Eradication had long been a taboo word in the malaria field because previous attempts at eradication had failed only to watch the disease come roaring back. And with those additional failures came even greater loss of confidence in later attempts to control or contain malaria in many poor countries.
As a result, malaria efforts and research fell into a state of neglect. As the Gates Foundation’s Dr. Gina Rabinovich said of the international community: “They didn’t get rid of malaria but they did a pretty good job of getting rid of (malaria research).” And so the malaria parasite has been doing pretty well, even increasing in scope.
Worldwide, the current estimate is that there are anywhere from 250 to 400 million cases of infection and maybe a million deaths (mostly in children) every year. There are more precise numbers, but the precision is misleading. Malaria’s heavy toll is among the very poor, mostly in Africa, their diseases generally undiagnosed and their deaths undocumented — just like other invisible tragedies of the poor.

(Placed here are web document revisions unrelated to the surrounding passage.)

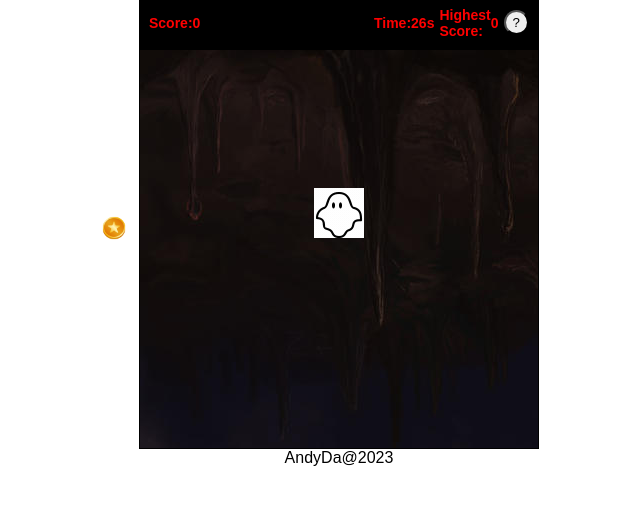
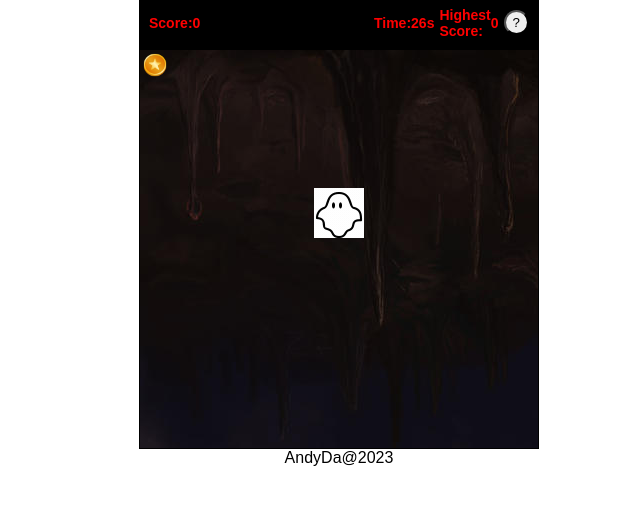
Before and after one commit to doudoudaAndy/Ghost-Game, a plain HTML site: page index.html in a window 1280 px wide. Shown: the part 187-692 px from the top of the page, without its empty margins (301-941 px from the left). Drawn offline with Linux system fonts and the light colour scheme.

Commit message:
solve bug about the coin and ghost going in to the info cointainer

```diff
--- a/style.css
+++ b/style.css
@@ -62,8 +62,8 @@ h1 {
 
 #coin {
   position: absolute;
-  top: 400px;
-  left: 400px;
+  display: flex;
+  justify-content: center;
   width: 30px;
   height: 30px;
 }
```
Also changed, not shown: 1 other file.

On Monday, at PATH’s bright, shiny new South Lake Union headquarters, a small and dedicated group of people gathered to celebrate efforts aimed at restoring confidence in the notion that malaria can be beaten. It was a day too late to officially mark World Malaria Day, on April 25, but who cares? Monday, it turns out, was actually World Intellectual Property Day, Confederate Memorial Day and Worldwide Pinhole Photography Day. I’d say the global problem of malaria trumps any of these, on any day.
At the PATH event, several local organizations working to prevent malaria by distribution of insecticide-impregnated bed nets described their successes and ongoing challenges. Thanks to the work of organizations like PATH, Rotary International, World Vision and many others — especially the Global Fund, which is the major source of funding — working in partnership with governments in Africa, hundreds of millions of nets have been distributed (along with anti-malarial drugs) in the last half decade or so preventing perhaps as many as a million deaths.
But the international community is still nowhere near achieving its goal of “universal coverage” with nets (UNICEF report) and only very few of those needing drugs get them still.
Stefan Kappe, of Seattle Biomed (aka Seattle Biomedical Research Institute), described his team’s work on a malaria vaccine – soon to start testing in human volunteers. Others talked about the problem of drug resistance, and of the need for a greater and sustained commitment from donors to fully fund efforts to fight malaria.
“The hard work is still ahead of us,” said Dr. Kent Campbell of PATH. The successes so far achieved remain fragile and tentative, Campbell said, but there is now much more evidence that malaria can be beaten even with simple tools like bed nets. Eradication? The opinion of most experts is that this will be impossible without a vaccine. But the U.S. rid itself of malaria without a vaccine. Other countries have as well.
As Voltaire also said: “Opinions have caused more ills than the plague.”